- [TO DO]: Your job is to report every line of the entries that has "import".

········

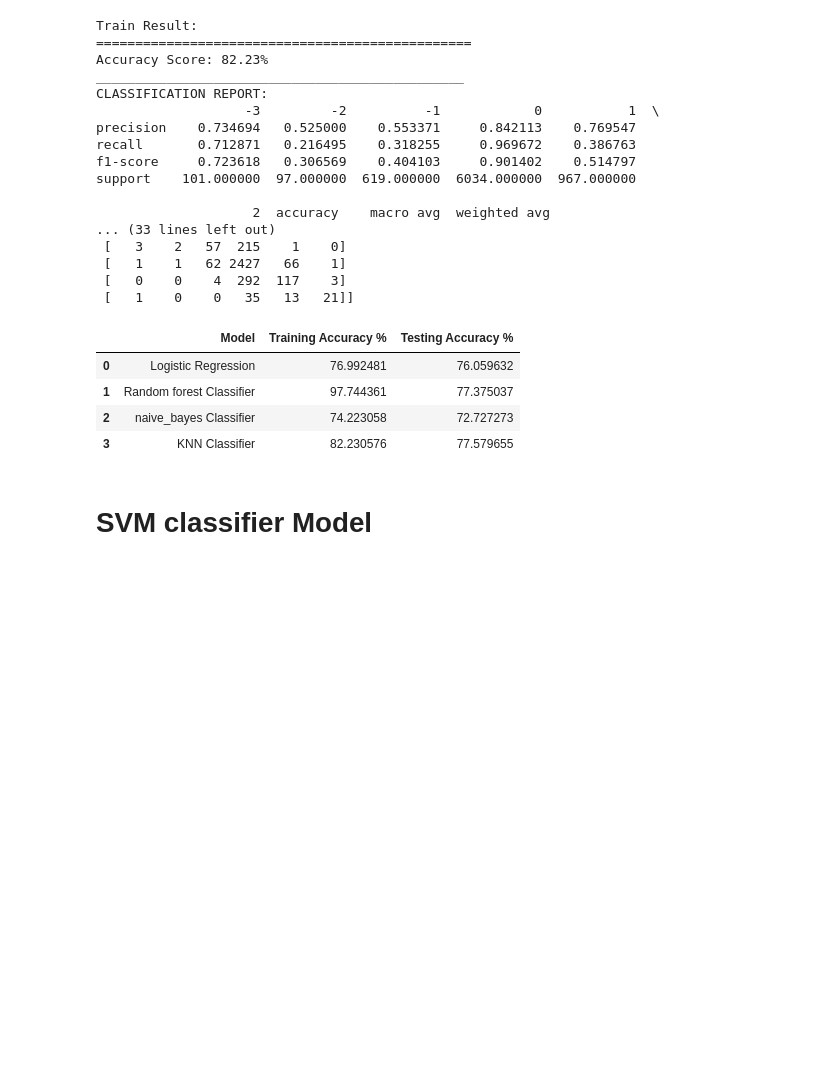
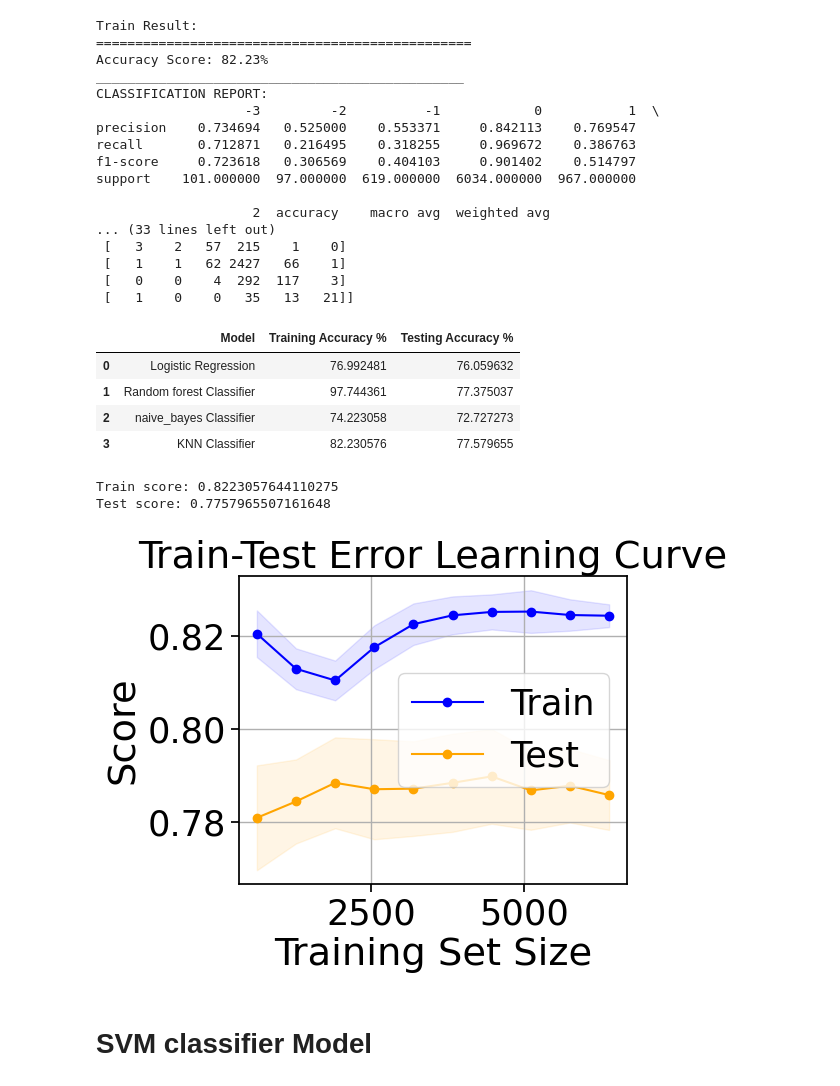
Before and after one commit to SamanMansoor/Data-Science, a Jupyter notebook: Stress_Data_Analysis_.ipynb, the cells around one changed output. Cells and saved outputs as stored; diff of their text form; code cells hidden in the pictures; blank space fills up the shorter version.

```diff
--- a/Stress_Data_Analysis_.ipynb
+++ b/Stress_Data_Analysis_.ipynb
@@ -535,6 +698,63 @@ results_df
 | 1 | Random forest Classifier | 97.744361 | 77.375037 |
 | 2 | naive_bayes Classifier | 74.223058 | 72.727273 |
 | 3 | KNN Classifier | 82.230576 | 77.579655 |
+# %%
+import numpy as np
+import matplotlib.pyplot as plt
+from sklearn.neighbors import KNeighborsClassifier
+from sklearn.model_selection import learning_curve
+
+def print_score(classifier, X_train, y_train, X_test, y_test, train=True):
+    if train:
+        scores = classifier.score(X_train, y_train)
+        label = "Train"
+    else:
+        scores = classifier.score(X_test, y_test)
+        label = "Test"
+
+    print(f"{label} score: {scores}")
+    return scores
+
+# Create a KNN classifier
+knn_clf = KNeighborsClassifier()
+
+# Fit the classifier to the training data
+knn_clf.fit(X_train, y_train)
+
+# Make predictions on the test data
+y_pred = knn_clf.predict(X_test)
+
+# Calculate and print the train and test scores
+train_score = print_score(knn_clf, X_train, y_train, X_test, y_test, train=True)
+test_score = print_score(knn_clf, X_train, y_train, X_test, y_test, train=False)
+
+# Generate learning curve data
+train_sizes, train_scores, test_scores = learning_curve(
+    knn_clf, X_train, y_train, train_sizes=np.linspace(0.1, 1.0, 10), cv=5
+)
+
+# Calculate mean and standard deviation of train and test scores
+train_mean = np.mean(train_scores, axis=1)
+train_std = np.std(train_scores, axis=1)
+test_mean = np.mean(test_scores, axis=1)
+test_std = np.std(test_scores, axis=1)
+# Set the graph size
+plt.figure(figsize=(5, 4))
+# Plotting the learning curve
+plt.plot(train_sizes, train_mean, 'o-', color="blue", label="Train")
+plt.fill_between(train_sizes, train_mean - train_std, train_mean + train_std, alpha=0.1, color="blue")
+plt.plot(train_sizes, test_mean, 'o-', color="orange", label="Test")
+plt.fill_between(train_sizes, test_mean - test_std, test_mean + test_std, alpha=0.1, color="orange")
+plt.xlabel("Training Set Size")
+plt.ylabel("Score")
+plt.title("Train-Test Error Learning Curve")
+plt.legend(loc="best")
+plt.grid(True)
+plt.show()
+# %% [output]
+Train score: 0.8223057644110275
+Test score: 0.7757965507161648
+[figure, added]
 # %% [markdown]
 # **SVM classifier Model**
 # %%
```
Also changed, not shown: parts of 10 cells of this notebook.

········

- [ANSWER]:
+import numpy as np
+import matplotlib.pyplot as plt
+from sklearn.neighbors import KNeighborsClassifier
+from sklearn.model_selection import learning_curve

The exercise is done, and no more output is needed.